━━━━━ Data for this exercise
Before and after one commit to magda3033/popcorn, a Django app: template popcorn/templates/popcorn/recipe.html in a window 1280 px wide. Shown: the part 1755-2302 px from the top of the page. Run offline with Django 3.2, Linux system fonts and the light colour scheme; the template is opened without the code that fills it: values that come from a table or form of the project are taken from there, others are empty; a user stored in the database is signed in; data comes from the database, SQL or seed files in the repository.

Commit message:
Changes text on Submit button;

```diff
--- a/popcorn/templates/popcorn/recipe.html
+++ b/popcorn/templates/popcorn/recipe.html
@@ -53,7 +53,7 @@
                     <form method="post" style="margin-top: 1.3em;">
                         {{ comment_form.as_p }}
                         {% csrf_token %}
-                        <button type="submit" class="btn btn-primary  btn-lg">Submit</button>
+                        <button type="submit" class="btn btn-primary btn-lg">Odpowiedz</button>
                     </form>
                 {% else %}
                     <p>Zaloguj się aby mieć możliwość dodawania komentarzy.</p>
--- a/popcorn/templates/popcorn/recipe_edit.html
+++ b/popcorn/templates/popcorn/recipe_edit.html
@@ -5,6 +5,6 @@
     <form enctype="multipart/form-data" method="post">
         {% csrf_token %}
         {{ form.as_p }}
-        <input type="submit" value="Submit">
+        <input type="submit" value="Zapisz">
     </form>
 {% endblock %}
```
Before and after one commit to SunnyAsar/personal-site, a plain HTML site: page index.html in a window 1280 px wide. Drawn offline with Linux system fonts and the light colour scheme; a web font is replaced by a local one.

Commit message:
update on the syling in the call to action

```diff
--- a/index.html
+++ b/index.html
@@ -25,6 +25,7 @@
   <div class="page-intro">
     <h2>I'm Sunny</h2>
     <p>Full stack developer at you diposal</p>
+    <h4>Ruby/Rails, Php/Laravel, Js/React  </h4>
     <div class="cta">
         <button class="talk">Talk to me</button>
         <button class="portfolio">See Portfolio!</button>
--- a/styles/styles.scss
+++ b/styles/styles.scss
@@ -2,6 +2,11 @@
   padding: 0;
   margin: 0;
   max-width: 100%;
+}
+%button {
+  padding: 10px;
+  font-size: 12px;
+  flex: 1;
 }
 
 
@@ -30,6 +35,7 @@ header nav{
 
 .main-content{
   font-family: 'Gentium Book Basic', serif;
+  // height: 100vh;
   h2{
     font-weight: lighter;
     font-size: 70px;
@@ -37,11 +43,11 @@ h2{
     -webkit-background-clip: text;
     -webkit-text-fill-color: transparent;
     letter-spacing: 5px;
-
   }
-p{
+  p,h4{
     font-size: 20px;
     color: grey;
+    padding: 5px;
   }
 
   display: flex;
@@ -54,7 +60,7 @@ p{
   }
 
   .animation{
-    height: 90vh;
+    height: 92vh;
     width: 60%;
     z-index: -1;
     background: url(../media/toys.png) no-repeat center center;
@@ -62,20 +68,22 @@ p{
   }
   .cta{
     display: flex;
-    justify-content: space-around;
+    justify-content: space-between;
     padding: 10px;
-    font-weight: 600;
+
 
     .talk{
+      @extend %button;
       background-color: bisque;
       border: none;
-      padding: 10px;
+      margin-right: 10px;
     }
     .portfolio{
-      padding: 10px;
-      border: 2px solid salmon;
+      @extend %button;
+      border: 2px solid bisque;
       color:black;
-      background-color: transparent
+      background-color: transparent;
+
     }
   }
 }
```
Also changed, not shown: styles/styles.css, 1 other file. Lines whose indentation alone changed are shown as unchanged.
━━━━━━━━━━
Look through the records and copy every line that has the word "index".

- **Result for this task**:
Before and after one commit to SunnyAsar/personal-site, a plain HTML site: page index.html in a window 1280 px wide. Drawn offline with Linux system fonts and the light colour scheme; a web font is replaced by a local one.
--- a/index.html
+++ b/index.html
     z-index: -1;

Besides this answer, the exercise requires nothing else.